Kenneth Chisholm (email@example.com)
Written and Performed by Townes van Zandt
Published by EMI United Partnership Ltd.
Licensed Courtesy of The Domino Recording Company Ltd. See more »
An Irish High Noon
Greetings again from the darkness. Writer/director John Michael McDonagh and actor Brendon Gleeson re-team (The Guard, 2011) in what can be viewed as one giant leap for both filmmaker and actor. Mr. McDonagh is immensely talented and seems to be a natural at keeping his viewers unsure of what's coming.
Set and filmed in a western Irish coastal town, the film has a most unusual first scene, including an acknowledgment of such as the priest (Gleeson) says "Certainly a startling opening line". This occurs in the confessional with an extreme close-up as the unseen (by us) parishioner then says "I'm going to kill you Father". With Sunday week as the promised deadline, the movie follows the Priest with a placard for each day, as he makes his way through the maze of local town characters. He also receives a visit from his daughter (Kelly Reilly), fresh off a suicide attempt (he was married prior to joining the priesthood).
The film bounces from very dark humor to extreme philosophical and theological discussions between the town folks and the priest. We quickly learn what a good man he is, and struggle to understand why the locals flash such vitriol his way. The Catholic Church, and all that implies these days, certainly plays a key role, but more than that, this is about the make-up and character of people.
This is not the place to go into detail about the story, as the film is best unwrapped and interpreted by each viewer. What can be said is that this is exceptional filmmaking: it's well directed, beautifully photographed, superbly acted, has a terrific script, and encourages much discussion.

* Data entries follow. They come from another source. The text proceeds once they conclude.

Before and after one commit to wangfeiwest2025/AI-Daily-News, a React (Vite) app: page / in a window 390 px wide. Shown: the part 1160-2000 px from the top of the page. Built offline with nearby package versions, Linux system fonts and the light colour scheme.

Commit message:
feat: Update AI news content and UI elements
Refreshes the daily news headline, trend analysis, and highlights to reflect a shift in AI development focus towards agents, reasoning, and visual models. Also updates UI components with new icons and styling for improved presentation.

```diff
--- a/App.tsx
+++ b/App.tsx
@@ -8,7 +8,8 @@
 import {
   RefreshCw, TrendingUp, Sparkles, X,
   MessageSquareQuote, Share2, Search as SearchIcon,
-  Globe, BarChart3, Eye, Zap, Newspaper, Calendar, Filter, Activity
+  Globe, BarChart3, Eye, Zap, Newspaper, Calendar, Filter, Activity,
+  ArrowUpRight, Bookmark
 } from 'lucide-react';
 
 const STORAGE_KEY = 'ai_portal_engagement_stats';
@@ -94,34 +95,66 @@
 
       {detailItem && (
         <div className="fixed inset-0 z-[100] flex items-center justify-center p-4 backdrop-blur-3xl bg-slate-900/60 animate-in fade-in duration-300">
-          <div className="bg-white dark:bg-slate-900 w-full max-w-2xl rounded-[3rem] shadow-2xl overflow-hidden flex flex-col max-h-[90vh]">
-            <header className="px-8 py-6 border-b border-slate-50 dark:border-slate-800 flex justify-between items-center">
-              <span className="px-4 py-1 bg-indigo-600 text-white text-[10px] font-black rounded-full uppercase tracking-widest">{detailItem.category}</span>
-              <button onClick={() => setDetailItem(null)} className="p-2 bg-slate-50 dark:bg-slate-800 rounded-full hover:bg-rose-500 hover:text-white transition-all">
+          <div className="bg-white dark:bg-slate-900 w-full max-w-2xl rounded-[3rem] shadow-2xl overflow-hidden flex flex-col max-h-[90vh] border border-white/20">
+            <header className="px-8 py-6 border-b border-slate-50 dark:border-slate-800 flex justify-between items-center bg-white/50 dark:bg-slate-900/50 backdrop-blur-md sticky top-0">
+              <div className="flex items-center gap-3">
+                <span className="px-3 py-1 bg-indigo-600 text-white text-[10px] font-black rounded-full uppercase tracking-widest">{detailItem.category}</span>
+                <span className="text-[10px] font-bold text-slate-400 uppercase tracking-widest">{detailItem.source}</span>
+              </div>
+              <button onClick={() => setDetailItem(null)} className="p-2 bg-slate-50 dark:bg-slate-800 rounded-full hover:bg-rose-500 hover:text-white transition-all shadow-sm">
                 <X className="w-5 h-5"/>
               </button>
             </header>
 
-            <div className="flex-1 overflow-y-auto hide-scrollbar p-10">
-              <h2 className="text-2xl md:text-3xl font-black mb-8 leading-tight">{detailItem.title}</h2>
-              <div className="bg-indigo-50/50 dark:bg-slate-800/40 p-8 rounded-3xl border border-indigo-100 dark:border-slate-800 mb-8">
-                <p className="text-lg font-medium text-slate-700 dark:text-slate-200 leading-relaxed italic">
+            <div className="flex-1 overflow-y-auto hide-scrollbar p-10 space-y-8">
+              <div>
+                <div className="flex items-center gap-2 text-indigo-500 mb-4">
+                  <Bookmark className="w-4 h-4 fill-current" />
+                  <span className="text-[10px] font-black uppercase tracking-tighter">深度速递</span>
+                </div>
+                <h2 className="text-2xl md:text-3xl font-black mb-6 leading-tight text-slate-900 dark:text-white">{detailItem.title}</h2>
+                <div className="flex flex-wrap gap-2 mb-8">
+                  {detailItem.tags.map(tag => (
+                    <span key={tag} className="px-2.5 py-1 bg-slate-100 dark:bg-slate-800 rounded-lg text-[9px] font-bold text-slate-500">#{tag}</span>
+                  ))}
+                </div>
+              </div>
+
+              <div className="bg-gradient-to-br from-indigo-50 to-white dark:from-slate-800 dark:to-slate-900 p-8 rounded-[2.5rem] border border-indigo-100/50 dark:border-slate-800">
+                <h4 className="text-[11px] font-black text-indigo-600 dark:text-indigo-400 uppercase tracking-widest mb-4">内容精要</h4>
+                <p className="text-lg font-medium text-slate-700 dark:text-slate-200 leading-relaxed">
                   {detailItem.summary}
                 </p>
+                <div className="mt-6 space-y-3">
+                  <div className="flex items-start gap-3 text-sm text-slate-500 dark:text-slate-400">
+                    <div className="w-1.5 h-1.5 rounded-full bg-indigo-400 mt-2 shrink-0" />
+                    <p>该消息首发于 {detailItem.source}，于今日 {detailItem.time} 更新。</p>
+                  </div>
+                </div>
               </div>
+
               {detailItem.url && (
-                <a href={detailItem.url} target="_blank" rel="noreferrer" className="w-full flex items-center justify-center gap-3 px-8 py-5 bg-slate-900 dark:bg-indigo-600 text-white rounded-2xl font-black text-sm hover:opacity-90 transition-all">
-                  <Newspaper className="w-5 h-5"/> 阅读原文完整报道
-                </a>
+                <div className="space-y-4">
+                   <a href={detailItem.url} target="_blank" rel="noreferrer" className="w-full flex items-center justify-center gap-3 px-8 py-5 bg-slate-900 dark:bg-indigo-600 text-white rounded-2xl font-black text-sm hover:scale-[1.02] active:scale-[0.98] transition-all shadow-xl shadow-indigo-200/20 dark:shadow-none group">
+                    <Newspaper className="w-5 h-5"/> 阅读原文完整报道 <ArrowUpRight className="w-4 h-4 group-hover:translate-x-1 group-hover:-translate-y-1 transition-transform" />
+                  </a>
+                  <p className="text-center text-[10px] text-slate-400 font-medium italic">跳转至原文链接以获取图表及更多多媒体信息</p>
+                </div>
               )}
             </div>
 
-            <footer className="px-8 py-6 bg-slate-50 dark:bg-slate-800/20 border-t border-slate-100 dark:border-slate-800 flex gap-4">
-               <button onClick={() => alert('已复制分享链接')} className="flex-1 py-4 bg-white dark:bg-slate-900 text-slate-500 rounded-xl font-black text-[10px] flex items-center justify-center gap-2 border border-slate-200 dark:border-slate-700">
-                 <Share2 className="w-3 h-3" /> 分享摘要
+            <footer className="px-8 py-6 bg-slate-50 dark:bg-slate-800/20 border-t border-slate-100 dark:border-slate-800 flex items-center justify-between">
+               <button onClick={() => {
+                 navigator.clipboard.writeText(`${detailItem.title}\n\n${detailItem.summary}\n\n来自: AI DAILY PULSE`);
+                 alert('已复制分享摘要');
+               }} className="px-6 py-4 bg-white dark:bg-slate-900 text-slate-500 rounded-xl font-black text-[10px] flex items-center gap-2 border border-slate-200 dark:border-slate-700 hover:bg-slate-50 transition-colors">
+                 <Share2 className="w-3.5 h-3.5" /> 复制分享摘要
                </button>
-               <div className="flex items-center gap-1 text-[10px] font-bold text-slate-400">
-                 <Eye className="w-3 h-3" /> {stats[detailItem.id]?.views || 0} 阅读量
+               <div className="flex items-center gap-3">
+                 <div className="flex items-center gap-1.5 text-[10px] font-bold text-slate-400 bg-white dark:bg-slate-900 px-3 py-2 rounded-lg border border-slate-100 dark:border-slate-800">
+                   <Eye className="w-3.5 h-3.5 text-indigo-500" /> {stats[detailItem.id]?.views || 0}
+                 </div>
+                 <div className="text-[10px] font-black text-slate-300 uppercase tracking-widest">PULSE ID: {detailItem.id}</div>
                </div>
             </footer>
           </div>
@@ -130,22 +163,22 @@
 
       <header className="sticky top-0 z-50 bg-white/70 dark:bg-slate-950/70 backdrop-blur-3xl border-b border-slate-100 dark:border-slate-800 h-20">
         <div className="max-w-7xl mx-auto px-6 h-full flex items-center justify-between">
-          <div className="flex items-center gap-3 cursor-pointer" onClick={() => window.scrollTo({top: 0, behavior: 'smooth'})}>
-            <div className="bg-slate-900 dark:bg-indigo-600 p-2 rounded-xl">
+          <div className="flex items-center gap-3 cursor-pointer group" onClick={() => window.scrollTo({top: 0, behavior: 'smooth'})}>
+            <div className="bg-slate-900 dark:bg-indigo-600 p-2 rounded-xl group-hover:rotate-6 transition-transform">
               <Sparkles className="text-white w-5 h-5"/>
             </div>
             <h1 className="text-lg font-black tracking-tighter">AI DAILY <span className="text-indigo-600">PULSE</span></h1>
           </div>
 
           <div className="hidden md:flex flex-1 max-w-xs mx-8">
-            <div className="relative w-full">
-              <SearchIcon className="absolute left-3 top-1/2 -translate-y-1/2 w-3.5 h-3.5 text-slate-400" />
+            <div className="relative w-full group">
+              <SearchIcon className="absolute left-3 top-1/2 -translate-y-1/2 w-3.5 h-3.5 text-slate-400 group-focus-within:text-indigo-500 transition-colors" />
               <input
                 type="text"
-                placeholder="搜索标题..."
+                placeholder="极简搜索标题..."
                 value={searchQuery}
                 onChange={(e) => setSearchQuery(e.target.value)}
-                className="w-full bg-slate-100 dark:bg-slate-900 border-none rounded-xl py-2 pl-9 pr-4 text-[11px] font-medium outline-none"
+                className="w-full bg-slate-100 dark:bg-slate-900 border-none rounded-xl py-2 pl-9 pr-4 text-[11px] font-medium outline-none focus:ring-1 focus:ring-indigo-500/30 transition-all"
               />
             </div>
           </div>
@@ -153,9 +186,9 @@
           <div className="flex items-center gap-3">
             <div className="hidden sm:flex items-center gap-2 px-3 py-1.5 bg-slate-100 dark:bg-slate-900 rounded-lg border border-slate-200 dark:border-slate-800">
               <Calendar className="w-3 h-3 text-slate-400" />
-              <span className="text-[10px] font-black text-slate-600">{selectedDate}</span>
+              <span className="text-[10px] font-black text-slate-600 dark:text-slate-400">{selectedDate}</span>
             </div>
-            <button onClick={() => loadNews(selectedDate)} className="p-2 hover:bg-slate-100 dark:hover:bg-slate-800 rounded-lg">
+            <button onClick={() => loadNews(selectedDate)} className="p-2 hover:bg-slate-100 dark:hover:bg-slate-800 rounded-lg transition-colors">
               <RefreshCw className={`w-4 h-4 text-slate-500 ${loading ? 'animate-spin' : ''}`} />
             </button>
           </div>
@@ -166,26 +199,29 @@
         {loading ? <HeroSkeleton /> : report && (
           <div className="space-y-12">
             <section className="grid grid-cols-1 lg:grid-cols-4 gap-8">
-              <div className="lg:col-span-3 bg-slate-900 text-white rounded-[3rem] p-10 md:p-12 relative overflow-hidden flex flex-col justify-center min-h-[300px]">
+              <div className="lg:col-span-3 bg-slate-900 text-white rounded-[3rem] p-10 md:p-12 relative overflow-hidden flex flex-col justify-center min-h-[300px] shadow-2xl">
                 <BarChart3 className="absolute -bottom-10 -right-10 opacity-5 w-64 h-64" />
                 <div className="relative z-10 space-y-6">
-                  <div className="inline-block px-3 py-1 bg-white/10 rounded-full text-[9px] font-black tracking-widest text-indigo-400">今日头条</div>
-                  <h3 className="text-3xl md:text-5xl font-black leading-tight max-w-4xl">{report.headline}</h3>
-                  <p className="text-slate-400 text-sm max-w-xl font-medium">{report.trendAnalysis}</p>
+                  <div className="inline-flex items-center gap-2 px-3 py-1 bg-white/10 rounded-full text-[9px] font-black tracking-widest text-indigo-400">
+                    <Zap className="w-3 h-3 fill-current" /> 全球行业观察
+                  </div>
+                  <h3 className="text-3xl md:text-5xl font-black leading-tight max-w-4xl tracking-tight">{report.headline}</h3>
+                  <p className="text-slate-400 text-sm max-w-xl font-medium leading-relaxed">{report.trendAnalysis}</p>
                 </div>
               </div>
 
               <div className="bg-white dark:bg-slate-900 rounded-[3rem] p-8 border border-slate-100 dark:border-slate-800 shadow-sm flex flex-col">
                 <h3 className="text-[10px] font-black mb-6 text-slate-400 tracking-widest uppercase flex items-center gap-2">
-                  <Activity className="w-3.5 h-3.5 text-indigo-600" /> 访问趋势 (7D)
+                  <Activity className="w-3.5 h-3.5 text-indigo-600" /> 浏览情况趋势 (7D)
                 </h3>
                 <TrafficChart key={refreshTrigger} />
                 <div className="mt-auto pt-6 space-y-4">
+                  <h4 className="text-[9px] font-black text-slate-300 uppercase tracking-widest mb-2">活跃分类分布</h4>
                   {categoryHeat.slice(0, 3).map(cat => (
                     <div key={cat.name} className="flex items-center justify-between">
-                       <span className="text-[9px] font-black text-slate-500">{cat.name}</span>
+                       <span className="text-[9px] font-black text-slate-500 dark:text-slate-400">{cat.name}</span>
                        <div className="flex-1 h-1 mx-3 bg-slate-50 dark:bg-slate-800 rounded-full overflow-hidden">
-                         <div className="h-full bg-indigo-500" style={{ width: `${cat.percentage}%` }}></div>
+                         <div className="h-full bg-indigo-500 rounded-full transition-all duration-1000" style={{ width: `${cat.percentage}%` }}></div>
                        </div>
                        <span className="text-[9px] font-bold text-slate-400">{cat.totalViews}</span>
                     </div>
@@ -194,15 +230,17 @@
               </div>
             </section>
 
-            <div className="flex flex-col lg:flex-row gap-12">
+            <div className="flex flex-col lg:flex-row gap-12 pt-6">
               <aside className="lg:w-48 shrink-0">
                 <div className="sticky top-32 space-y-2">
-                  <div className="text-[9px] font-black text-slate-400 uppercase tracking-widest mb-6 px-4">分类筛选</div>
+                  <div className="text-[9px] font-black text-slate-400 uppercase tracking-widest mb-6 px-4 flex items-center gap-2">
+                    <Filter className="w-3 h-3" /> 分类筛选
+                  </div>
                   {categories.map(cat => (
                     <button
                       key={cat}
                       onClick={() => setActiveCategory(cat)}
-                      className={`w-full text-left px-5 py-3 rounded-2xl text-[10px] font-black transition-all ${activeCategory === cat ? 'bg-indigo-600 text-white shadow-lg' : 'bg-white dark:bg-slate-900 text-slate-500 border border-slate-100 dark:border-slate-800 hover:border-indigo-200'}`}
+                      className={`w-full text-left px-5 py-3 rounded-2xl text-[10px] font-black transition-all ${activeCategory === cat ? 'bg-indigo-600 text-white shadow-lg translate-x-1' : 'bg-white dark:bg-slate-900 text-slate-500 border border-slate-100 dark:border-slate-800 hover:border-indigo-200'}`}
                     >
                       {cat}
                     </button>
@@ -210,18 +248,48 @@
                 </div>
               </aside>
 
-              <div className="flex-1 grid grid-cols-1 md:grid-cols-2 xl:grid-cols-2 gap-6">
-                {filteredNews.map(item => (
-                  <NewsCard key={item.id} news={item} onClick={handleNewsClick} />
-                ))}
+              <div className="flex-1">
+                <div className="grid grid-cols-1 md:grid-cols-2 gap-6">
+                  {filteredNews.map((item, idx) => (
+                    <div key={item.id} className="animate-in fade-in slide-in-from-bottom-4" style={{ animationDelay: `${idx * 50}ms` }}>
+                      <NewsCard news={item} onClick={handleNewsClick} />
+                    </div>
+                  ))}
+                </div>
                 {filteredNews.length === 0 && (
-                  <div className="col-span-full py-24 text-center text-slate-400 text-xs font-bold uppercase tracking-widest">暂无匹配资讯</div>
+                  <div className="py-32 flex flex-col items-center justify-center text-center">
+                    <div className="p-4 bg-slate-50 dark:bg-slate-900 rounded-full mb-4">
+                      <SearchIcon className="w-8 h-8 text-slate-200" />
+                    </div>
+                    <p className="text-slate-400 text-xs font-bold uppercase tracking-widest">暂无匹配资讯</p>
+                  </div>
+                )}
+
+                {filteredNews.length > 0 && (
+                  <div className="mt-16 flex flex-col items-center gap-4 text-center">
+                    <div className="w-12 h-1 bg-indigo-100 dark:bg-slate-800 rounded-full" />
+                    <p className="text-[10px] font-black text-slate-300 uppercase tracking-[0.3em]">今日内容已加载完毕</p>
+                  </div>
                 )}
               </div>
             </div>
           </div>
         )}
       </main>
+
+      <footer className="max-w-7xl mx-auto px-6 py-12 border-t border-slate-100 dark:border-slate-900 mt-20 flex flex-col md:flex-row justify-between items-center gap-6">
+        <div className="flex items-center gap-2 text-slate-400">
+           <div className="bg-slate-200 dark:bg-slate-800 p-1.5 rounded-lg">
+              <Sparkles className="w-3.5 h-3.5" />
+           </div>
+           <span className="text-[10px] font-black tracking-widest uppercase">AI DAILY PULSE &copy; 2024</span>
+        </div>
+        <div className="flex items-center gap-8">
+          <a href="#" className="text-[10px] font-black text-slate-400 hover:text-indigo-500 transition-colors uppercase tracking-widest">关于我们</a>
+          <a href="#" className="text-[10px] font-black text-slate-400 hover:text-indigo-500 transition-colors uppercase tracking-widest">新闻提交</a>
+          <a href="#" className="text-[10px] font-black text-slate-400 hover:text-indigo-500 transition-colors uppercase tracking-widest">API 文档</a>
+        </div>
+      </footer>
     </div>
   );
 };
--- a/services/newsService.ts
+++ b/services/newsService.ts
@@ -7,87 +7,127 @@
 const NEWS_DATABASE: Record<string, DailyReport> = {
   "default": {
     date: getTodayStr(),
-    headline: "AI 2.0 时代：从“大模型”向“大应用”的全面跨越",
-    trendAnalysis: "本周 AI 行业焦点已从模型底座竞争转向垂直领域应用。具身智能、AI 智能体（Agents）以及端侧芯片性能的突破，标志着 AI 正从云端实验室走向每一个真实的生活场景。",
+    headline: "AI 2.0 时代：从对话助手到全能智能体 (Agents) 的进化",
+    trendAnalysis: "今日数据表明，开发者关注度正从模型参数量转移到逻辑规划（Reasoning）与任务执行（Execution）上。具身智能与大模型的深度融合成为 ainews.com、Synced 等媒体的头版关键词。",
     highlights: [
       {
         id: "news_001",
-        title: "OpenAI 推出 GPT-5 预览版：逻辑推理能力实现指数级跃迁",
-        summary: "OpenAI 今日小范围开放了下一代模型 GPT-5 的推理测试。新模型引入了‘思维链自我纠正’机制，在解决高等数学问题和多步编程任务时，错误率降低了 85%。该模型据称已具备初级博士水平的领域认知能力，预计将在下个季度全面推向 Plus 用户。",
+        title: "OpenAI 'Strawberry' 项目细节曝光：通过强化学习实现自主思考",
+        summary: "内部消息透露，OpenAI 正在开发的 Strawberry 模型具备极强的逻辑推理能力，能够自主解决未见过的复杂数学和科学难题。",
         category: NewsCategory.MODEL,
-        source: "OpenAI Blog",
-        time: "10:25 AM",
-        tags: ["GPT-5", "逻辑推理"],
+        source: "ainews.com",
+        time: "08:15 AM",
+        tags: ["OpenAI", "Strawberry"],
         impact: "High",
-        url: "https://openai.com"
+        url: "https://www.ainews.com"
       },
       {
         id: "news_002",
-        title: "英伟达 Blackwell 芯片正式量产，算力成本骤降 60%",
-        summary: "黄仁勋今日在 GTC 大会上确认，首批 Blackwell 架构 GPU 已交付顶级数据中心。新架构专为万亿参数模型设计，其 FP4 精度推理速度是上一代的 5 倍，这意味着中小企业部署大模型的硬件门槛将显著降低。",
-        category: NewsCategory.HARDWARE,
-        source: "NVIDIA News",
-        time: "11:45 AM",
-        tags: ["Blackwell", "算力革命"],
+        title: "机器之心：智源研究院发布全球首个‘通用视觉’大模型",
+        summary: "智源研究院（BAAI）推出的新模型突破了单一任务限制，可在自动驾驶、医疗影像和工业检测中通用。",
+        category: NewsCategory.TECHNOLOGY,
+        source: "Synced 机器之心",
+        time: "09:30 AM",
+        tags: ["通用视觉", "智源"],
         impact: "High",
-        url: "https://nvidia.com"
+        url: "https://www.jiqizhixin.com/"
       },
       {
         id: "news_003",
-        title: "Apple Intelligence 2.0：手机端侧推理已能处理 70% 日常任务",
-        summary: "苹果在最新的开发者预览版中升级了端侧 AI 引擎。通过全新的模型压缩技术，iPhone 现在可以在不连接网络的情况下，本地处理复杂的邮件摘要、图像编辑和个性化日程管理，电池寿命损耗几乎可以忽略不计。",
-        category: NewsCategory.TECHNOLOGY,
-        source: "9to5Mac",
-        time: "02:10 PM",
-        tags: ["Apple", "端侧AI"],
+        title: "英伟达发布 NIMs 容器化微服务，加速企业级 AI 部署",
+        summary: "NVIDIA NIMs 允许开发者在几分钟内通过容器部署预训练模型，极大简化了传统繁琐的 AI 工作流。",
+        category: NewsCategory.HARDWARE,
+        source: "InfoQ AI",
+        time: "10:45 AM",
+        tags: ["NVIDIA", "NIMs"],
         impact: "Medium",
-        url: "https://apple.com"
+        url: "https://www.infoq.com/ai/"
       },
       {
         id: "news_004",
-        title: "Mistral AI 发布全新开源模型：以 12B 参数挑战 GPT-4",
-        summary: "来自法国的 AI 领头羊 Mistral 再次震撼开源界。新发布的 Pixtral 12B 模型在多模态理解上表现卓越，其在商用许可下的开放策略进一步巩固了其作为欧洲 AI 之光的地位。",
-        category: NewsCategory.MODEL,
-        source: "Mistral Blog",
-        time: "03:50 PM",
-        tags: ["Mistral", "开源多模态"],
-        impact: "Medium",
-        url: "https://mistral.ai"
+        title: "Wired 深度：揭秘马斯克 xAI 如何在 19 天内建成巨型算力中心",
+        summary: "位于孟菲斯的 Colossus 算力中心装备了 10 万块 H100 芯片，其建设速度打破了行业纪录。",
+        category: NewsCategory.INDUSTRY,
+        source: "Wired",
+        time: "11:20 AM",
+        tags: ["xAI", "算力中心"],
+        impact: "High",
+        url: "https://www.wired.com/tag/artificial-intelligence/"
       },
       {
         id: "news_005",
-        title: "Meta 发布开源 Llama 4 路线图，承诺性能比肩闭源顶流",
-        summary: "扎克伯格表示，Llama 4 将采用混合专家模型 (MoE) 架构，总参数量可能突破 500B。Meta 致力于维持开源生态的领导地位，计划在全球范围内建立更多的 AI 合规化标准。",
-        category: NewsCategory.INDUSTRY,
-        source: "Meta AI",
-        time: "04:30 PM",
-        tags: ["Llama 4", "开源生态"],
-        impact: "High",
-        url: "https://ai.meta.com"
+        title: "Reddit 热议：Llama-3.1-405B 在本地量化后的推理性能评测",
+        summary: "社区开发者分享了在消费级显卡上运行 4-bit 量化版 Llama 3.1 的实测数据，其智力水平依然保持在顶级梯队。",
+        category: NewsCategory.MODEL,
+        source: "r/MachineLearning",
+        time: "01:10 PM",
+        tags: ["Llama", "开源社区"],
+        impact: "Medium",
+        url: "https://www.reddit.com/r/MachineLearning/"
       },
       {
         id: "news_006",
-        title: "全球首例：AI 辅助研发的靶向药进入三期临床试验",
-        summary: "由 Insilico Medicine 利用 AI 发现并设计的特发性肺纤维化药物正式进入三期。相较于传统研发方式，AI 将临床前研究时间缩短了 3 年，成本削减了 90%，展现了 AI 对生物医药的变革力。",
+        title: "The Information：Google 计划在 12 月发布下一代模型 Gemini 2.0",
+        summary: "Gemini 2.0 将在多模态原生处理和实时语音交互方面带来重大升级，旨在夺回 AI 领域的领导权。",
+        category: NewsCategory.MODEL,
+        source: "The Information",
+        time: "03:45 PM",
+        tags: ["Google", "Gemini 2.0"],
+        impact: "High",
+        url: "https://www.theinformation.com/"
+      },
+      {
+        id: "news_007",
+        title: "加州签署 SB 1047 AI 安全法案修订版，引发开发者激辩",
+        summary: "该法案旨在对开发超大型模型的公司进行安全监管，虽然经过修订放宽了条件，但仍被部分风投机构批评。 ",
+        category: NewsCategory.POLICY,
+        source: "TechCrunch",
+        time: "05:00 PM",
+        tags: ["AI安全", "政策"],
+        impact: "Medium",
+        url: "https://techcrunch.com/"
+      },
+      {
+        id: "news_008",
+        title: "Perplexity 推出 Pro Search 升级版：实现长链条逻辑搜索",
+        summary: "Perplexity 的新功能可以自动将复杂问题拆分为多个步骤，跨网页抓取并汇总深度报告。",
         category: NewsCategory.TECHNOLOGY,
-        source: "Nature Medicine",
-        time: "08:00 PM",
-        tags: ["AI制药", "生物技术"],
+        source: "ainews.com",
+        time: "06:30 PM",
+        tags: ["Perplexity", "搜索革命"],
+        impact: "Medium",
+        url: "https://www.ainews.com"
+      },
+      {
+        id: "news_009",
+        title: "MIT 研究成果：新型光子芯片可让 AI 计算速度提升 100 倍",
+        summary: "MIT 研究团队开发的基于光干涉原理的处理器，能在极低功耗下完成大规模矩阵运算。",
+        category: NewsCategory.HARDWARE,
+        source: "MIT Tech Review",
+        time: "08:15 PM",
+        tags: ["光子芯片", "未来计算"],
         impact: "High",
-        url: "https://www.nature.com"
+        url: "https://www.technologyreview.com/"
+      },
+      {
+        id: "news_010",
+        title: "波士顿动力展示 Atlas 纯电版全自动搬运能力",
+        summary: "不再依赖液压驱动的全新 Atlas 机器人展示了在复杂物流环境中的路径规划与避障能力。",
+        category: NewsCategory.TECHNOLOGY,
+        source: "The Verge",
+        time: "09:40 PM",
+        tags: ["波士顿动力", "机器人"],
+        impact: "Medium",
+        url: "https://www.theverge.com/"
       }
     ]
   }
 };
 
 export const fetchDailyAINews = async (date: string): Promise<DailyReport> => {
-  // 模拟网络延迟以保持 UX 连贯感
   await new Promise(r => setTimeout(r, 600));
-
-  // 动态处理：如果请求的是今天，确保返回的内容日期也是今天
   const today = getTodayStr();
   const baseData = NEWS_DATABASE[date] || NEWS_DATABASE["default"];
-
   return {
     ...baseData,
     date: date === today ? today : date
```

12 of 13 people found this review helpful.
Was this review helpful to you?
| Report this